Sunday, November 04, 2012

Le Trou du Cul du Monde?

My DB calls Montpellier 'le trou du cul du monde' (bum hole of the world) simply because it is not Nice and the airport is not a hub for international travel. Personally, I can think of waaaay better candidates for this title because, despite its lack of international transport connections, it's a singularly beautiful part of France. It also has a marked lack of suspect money floating around from dodgy billionaires of all nationalities (but mostly Russian) pushing up housing prices and bumping off inconvenient people...

Yesterday the weather promised clouds and a spark of sunshine. We had agreed to go cycling with some friends down to Palavas les Flots. Palavas is a modest seaside town of no architectural distinction except ugliness, but you can cycle to it from Lattes just south of Montpellier along the banks of the River Lez and then along designated cycle paths. The route takes you through the wetlands that stretch from Lattes and Perols to the sea, an area declared part of the Natura 2000 ecological network of protected areas in the EU. It is home to 72 species of bird including flamingoes, and a number of lagoons covering 75% of the 847 hectares that make up Palavas.

This is the path at the start, at Lattes, looking south. It's recently been renovated to bolster the banks of the river. Our friends live just off to the left.

 The white dots are flamingoes. Recent heavy rain ensured that the étangs were brimming with water.

Winter storage for the little boats.

I was on the bridge which crosses the Rhone to Sète canal to take this photo. The white apartment blocks of Carnon are in the distance. You can see the étangs (lagoons) to right and left of the canal; the sea is off to the right on the other side of another strip of land (covered in ugly houses). You can walk or cycle from Carnon to Frontignan along the canal.
Looking east towards Carnon

Looking west towards Villeneuve les Maguelone
One of the things I like best about this route is that it is completely flat. I don't have to concentrate on puffing to go up, or worrying about my level of sport. I enjoy cycling as an outdoor activity, not as a way of keeping fit. I like stopping to take photos, admire the view as I go along, and have enough breath to chat if I feel like it.

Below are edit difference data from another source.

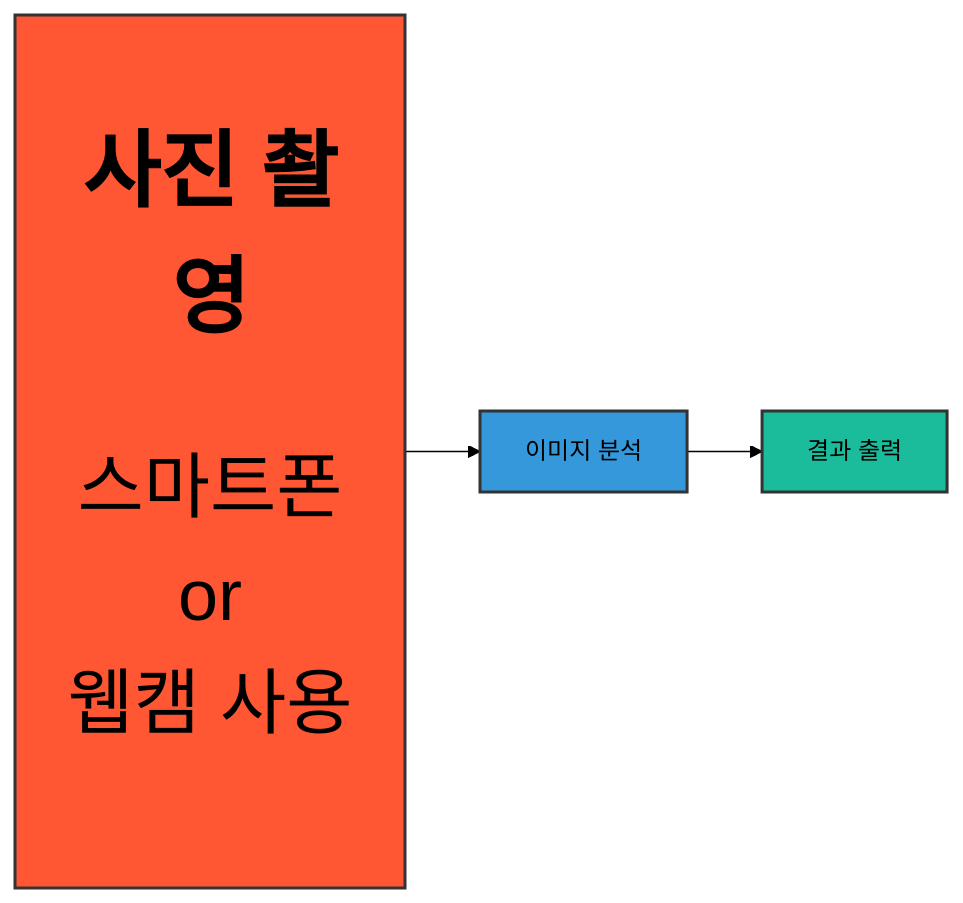
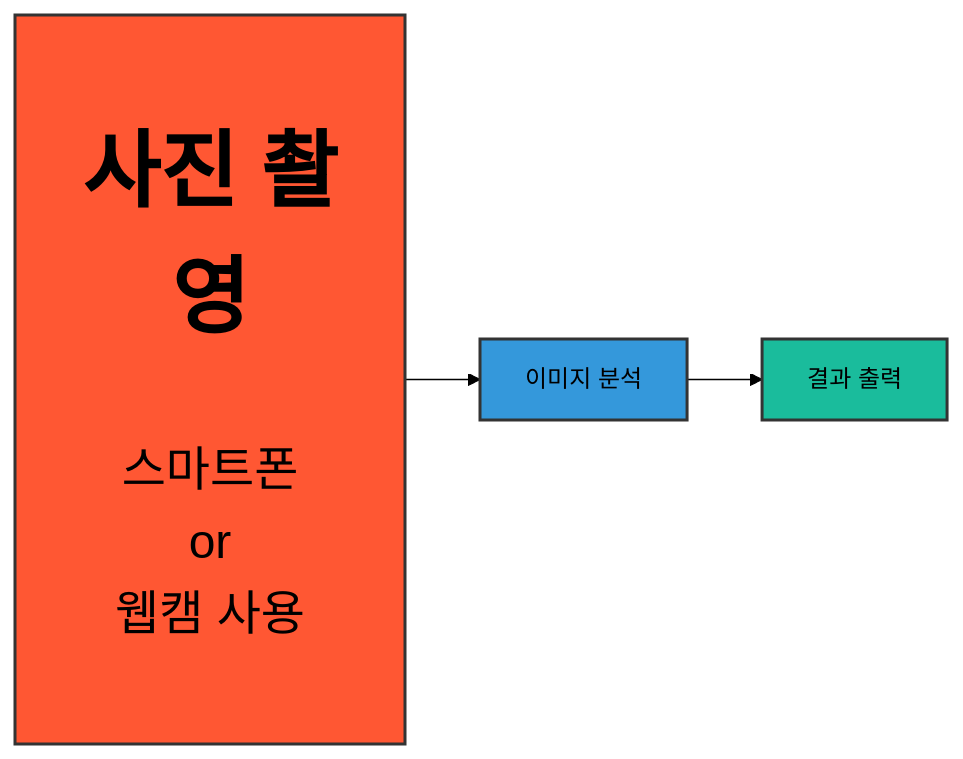
The diagram in Readme.md (201710808/-p), drawn with Mermaid (forest theme) before and after one commit.

````diff
--- a/Readme.md
+++ b/Readme.md
@@ -3,10 +3,10 @@
 ```mermaid
 graph LR
-A[<br><br><b><span style='font-size:56px'>사진 촬영</span></b>\n\n\n<span style='font-size:48px'>스마트폰\nor\n웹캠 사용<br><br>] --> B[이미지 분석]
+A[<br><br><b><span style='font-size:56px'>사진 촬영</span></b>\n\n\n<span style='font-size:32px'>스마트폰\nor\n웹캠 사용<br><br>] --> B[이미지 분석]
 B --> C[결과 출력]
 
 style A fill:#FF5733,stroke:#333,stroke-width:2px
 style B fill:#3498db,stroke:#333,stroke-width:2px
 style C fill:#1abc9c,stroke:#333,stroke-width:2px
 
 ```
````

We reached the sea in about 25 minutes, an autumnal sea of waves and gentle light. You can't appreciate the size of the waves in this picture, I think I caught them too early/late, but, for the Mediterranean they were a good size and crashed with a satisfactory show of spray. The coast here is protected by barriers to make swimming safe, and to preserve the sandy beaches. Sea paddling seemed to very popular yesterday, there were lots of people just standing about on the sea chatting by the look of things.

We crossed this bridge to reach the banks of Villeneuve les Maguelone on the right. We continued on past the car park from where you can access the beach, and along the narrow strip of land towards the Maguelone Cathedral set on a volcanic islet 4kms from Palavas. It was built in the 12th/13th century and is a beautiful building combining the strength of pale rock as a fortress, and peace as a place of worship. The acoustics are marvellous too - years ago I sung there with a choir. We performed Jeanne d'Arc au Bucher, an oratorio by Arthur Honegger.


Wetlands with flamingoes in the middle distance
After a brief visit of the cathedral, we headed back to Palavas for lunch, and sat outside Le Riva on the port, in the sun and sipped a much appreciated Puech Haut rosé.
Lunch was good too although two of the party who'd ordered rouget (fish) were somewhat surprised when the plate came with a whole baked fish including head (and dead eyes) on it. My DB said he would remember to look out for 'filet de rouget' next time! My lamb cutlets were lovely and meaty and fatty.

As the clouds decided to make a return, we headed off back to Lattes, passing over the Rhone-Sète canal again where we saw that a couple of paddlers had strayed from the coast for a canal stroll.

You might not be able to fly directly to Rome or the US from Montpellier, but it does have many other, less frenetic attractions, as I think you'll agree.